» EXERCISE: For the data below, restate word for word only the lines from the line containing "- Re-generated docs/comparison_matrix.md." through the line containing "Also changed, not shown: 3 other files.", both ends included.

» DATASET RECORDS:
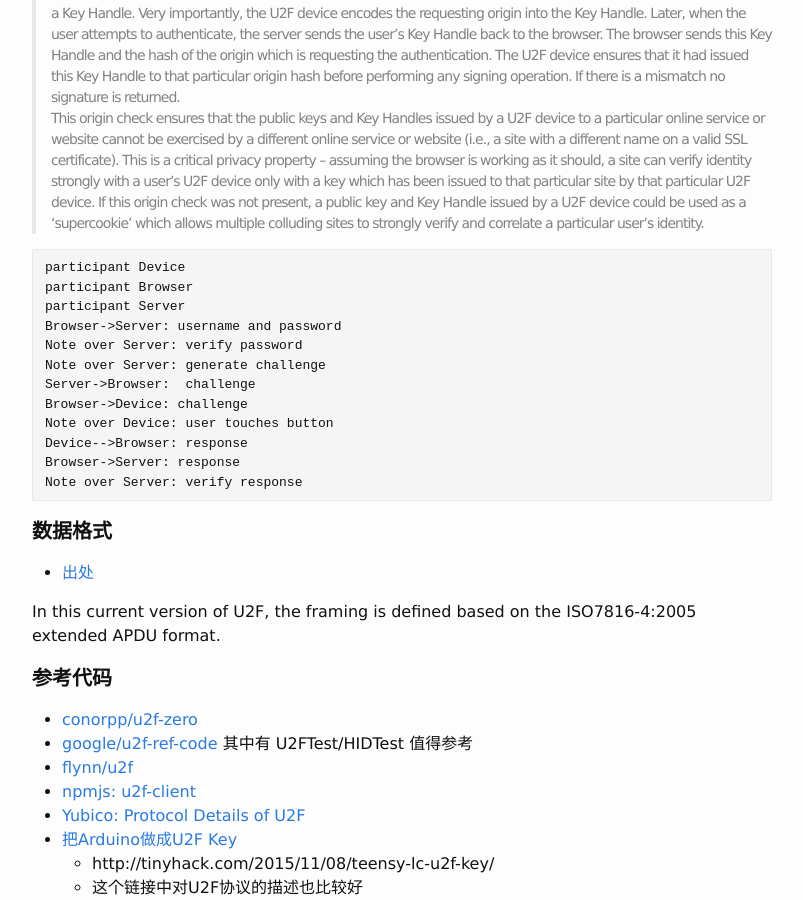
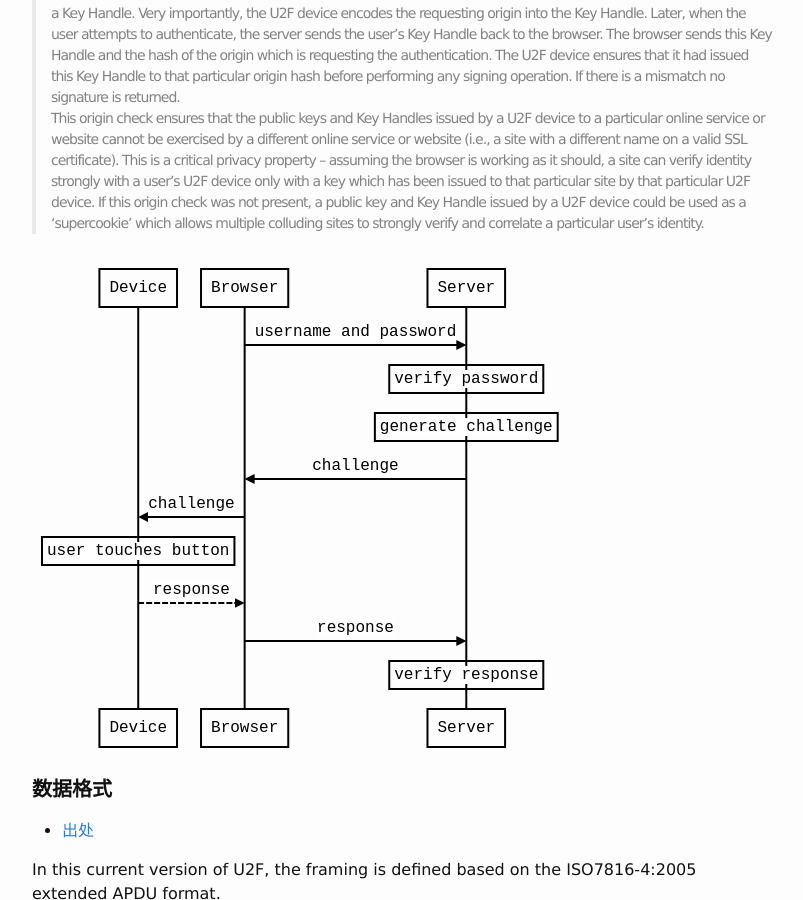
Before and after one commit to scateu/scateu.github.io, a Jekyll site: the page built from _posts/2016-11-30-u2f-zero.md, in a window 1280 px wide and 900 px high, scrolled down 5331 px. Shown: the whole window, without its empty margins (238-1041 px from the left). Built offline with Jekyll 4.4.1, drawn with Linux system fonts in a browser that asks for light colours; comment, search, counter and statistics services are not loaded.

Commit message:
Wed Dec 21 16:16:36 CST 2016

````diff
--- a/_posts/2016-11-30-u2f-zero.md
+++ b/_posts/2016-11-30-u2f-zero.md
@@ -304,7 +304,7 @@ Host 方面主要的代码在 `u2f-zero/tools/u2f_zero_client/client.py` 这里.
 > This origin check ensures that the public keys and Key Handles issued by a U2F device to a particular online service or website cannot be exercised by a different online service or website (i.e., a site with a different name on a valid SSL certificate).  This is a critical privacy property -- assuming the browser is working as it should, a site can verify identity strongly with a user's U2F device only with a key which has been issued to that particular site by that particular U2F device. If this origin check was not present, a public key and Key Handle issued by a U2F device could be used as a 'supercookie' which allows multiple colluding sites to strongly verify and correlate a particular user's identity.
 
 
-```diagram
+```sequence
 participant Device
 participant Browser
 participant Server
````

...

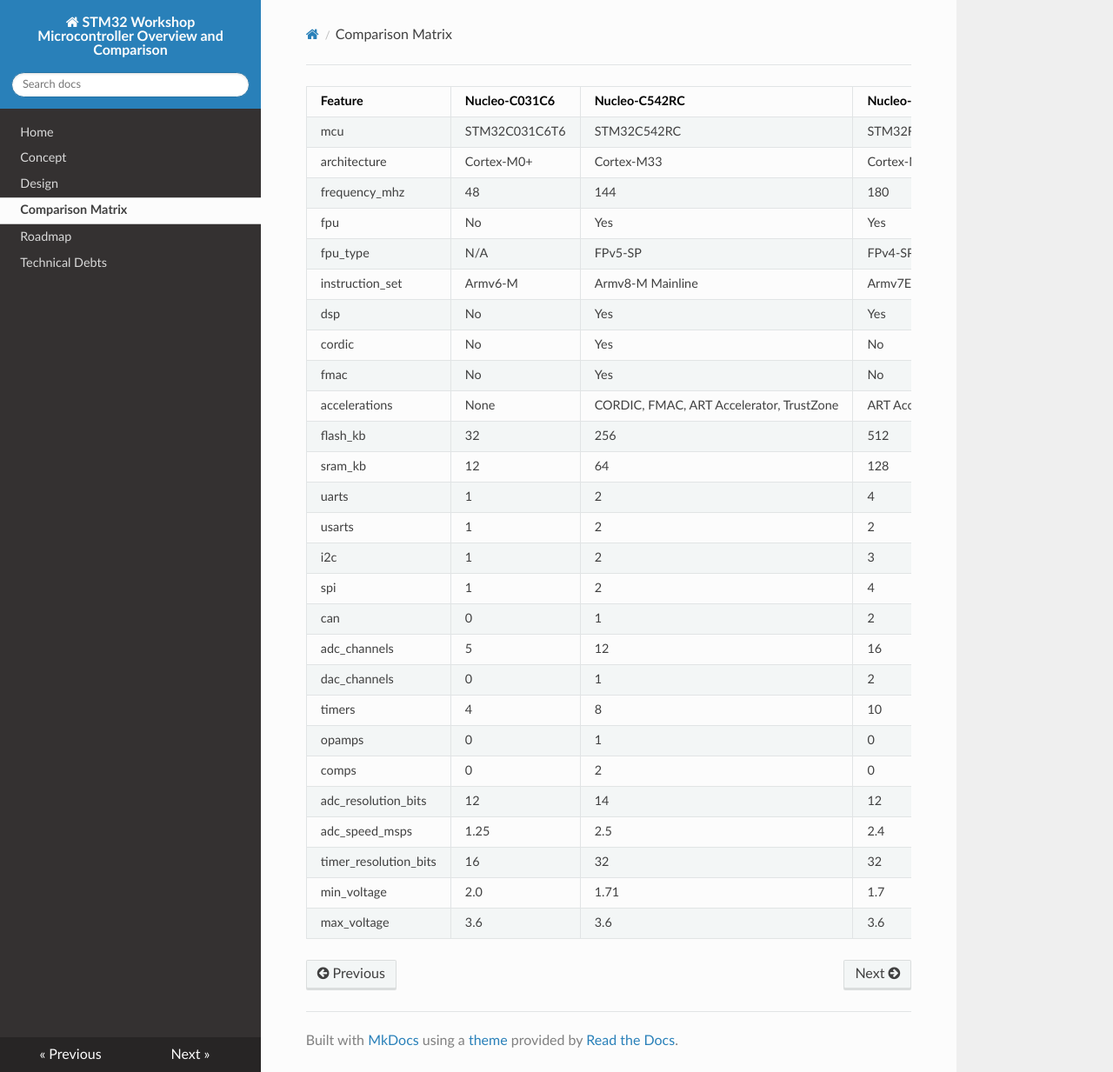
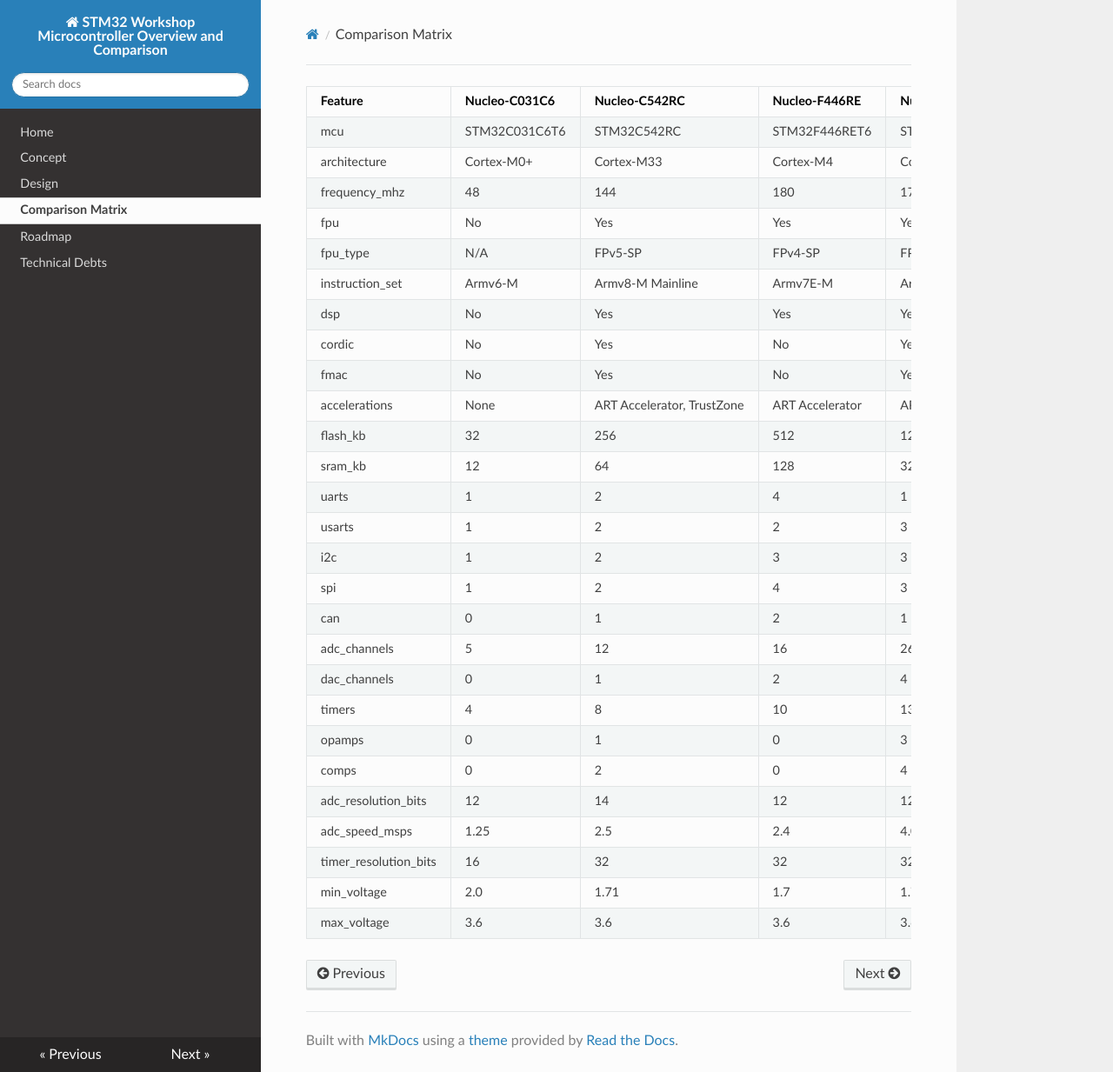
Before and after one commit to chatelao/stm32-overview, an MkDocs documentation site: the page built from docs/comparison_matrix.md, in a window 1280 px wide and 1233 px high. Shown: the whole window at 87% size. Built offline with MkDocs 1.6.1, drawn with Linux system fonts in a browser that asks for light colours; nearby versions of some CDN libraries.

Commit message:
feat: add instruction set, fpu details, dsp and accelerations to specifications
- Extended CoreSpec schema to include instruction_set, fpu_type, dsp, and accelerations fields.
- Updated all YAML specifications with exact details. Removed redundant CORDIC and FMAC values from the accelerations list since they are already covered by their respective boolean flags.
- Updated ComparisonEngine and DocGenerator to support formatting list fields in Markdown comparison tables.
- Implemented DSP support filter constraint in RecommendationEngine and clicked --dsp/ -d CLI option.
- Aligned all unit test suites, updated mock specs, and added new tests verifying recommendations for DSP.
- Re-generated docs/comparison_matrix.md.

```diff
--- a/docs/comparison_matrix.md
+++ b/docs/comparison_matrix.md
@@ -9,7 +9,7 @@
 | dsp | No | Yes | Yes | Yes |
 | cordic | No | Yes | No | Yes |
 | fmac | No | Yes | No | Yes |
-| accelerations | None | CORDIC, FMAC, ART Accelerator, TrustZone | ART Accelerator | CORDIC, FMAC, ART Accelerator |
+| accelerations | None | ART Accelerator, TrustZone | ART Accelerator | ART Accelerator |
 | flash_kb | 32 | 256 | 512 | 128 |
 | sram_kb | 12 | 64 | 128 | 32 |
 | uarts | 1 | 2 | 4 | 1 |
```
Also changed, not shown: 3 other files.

---

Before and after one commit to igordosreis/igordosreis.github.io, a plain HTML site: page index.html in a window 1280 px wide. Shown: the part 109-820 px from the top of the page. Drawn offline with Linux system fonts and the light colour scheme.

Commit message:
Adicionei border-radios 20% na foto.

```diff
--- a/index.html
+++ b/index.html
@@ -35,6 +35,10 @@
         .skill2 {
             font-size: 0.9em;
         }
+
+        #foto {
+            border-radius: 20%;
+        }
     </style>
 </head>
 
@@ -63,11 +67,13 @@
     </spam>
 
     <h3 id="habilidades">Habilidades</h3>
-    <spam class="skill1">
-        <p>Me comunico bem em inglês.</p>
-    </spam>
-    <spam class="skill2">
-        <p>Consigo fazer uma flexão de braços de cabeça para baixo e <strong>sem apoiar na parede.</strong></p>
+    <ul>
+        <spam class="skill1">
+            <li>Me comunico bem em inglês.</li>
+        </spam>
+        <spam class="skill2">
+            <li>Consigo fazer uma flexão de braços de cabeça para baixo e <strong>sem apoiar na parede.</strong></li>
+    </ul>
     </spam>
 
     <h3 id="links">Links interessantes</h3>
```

» RESULT FOR THIS EXERCISE:
- Re-generated docs/comparison_matrix.md.

```diff
--- a/docs/comparison_matrix.md
+++ b/docs/comparison_matrix.md
@@ -9,7 +9,7 @@
 | dsp | No | Yes | Yes | Yes |
 | cordic | No | Yes | No | Yes |
 | fmac | No | Yes | No | Yes |
-| accelerations | None | CORDIC, FMAC, ART Accelerator, TrustZone | ART Accelerator | CORDIC, FMAC, ART Accelerator |
+| accelerations | None | ART Accelerator, TrustZone | ART Accelerator | ART Accelerator |
 | flash_kb | 32 | 256 | 512 | 128 |
 | sram_kb | 12 | 64 | 128 | 32 |
 | uarts | 1 | 2 | 4 | 1 |
```
Also changed, not shown: 3 other files.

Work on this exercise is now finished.